There has been discussion recently on the Times letters page, most of it feeble in the extreme as is sadly typical these days of the Times letters, of what is a modern definition of a gentleman. When this comes up, as it does from time to time, I cannot think beyond the wonderful Beyond the Fringe sketch about the railway lost property shop advertising 2000 pairs of ‘lost’ corduroy trousers. Jonathan Miller muses about how they came to be lost all at once, imagining a regiment of men detrousering on command at a predetermined point in the journey and marching off bare legged, to the horror of a watching matron in charge of a group of children – ‘turn your faces to the wall dears, while the ‘gentlemen’ walk by’.

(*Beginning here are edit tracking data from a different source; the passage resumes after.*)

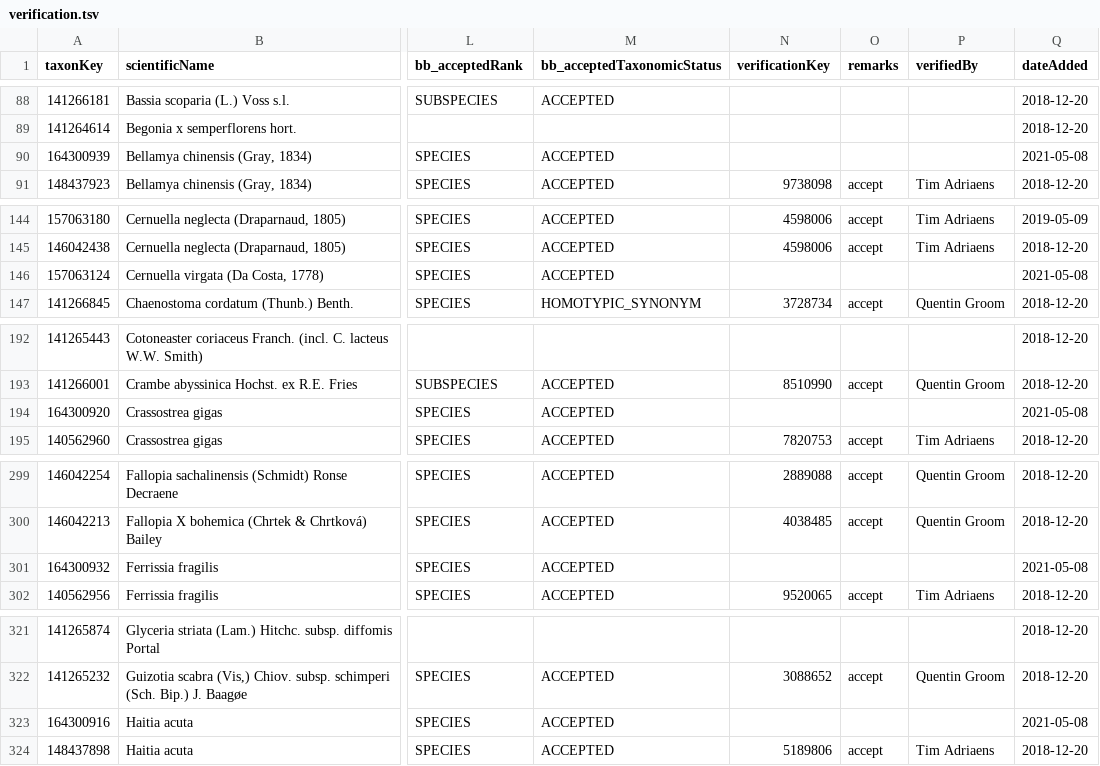
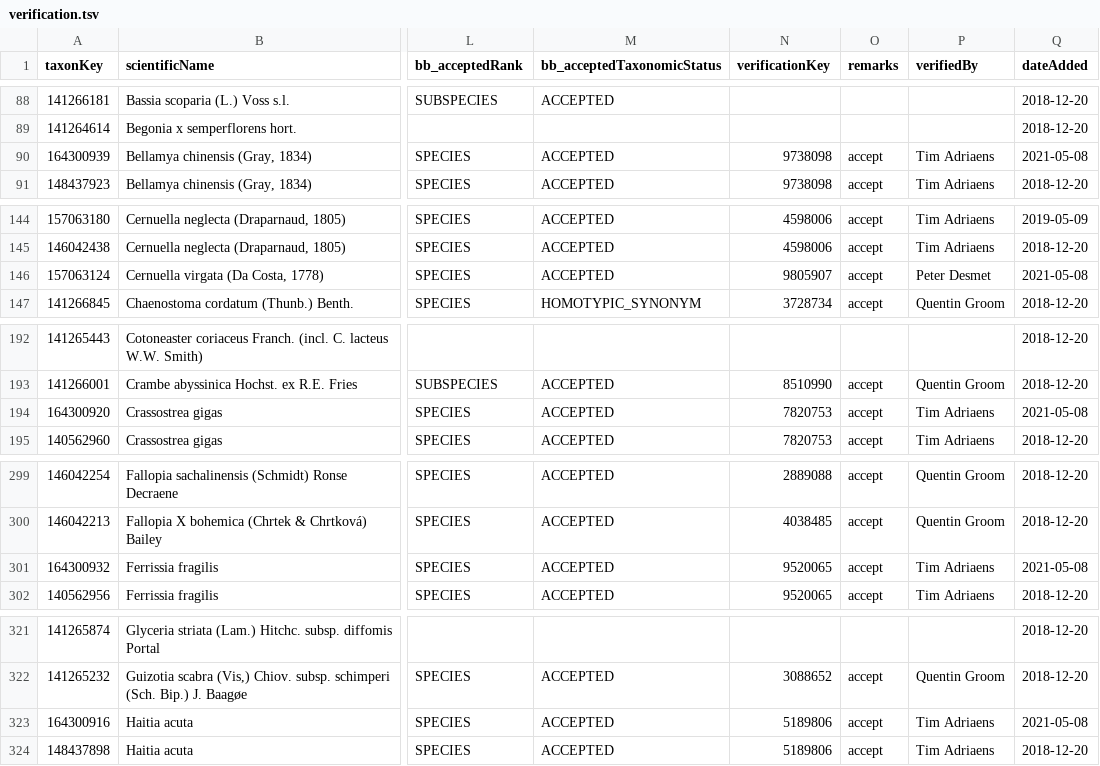
Before and after one commit to trias-project/unified-checklist, a TSV file: references/verification.tsv, drawn as a sheet; only a part is shown, gaps mark what is left out; the diff covers the shown part only; the diff names each change by its address in the sheet, - before the commit and + after, or states it on an @@ line.

```diff
--- a/references/verification.tsv
+++ b/references/verification.tsv
-N90 (verificationKey): (empty)
+N90 (verificationKey): 9738098
-O90 (remarks): (empty)
+O90 (remarks): accept
-P90 (verifiedBy): (empty)
+P90 (verifiedBy): Tim Adriaens
-N146 (verificationKey): (empty)
+N146 (verificationKey): 9805907
-O146 (remarks): (empty)
+O146 (remarks): accept
-P146 (verifiedBy): (empty)
+P146 (verifiedBy): Peter Desmet
-N194 (verificationKey): (empty)
+N194 (verificationKey): 7820753
-O194 (remarks): (empty)
+O194 (remarks): accept
-P194 (verifiedBy): (empty)
+P194 (verifiedBy): Tim Adriaens
-N301 (verificationKey): (empty)
+N301 (verificationKey): 9520065
-O301 (remarks): (empty)
+O301 (remarks): accept
-P301 (verifiedBy): (empty)
+P301 (verifiedBy): Tim Adriaens
-N323 (verificationKey): (empty)
+N323 (verificationKey): 5189806
-O323 (remarks): (empty)
+O323 (remarks): accept
-P323 (verifiedBy): (empty)
+P323 (verifiedBy): Tim Adriaens
```
Also changed, not shown: 36 edited cells elsewhere in this file.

The trouble with the sort of definition that Times readers come up with is that it is nearly always pseudo-funny or pretentious, when gentlemanly behaviour is more than anything a matter of good manners and certainly nothing to do with class. I had a supervisor once who might have passed at first meeting but soon revealed his true colours through his inability (it seemed more than a reluctance) to say please or thankyou to waiters or secretaries. (He also claimed to speak French but could not grasp that a feminine noun in French, such as personne remains feminine even when it refers only to males, a dead giveaway if ever there was one.) In fact it was almost a defining feature of British industry up to at least the sixties that senior ranks behaved in this way – the lack of please and thankyou I mean, not the bad French.
Which brings me to Alastair Campbell. I have long regarded him with the utmost distaste and have held it against Tony Blair that he would ever employ such a person. But from the rash of opportunistic memoirs that have appeared recently following Blair’s departure it is clear he moved in polluted waters. For Cherie Blair, in her own most untimely and inappropriate memoirs, made a number of uncomplimentary remarks about Campbell, including the accusation that he once referred to her ‘personal stylist’ Andre Suard as ‘only a fucking hairdresser’. Campbell denies this vehemently with what, if true, is a good working definition of a gentleman in the modern world. He claims ‘there are other direct quotations... which were not accurate, but this is the one I would like to deny, not least since it goes against the rule I have tended to operate most of my life, which is to save my harshest words for colleagues at or above my level within the organisation’. Of course this could just be an obtuse way of placing his boss’s wife in the pecking order of the Downing Street entourage.
Maybe for a final thought we should revert to Jonathan Miller, discussing the meaning of the famous sign that used to be found in train lavatories: gentlemen lift the seat. Was this, he wondered, a new kind of loyal toast, or maybe a latter day definition of a gentleman?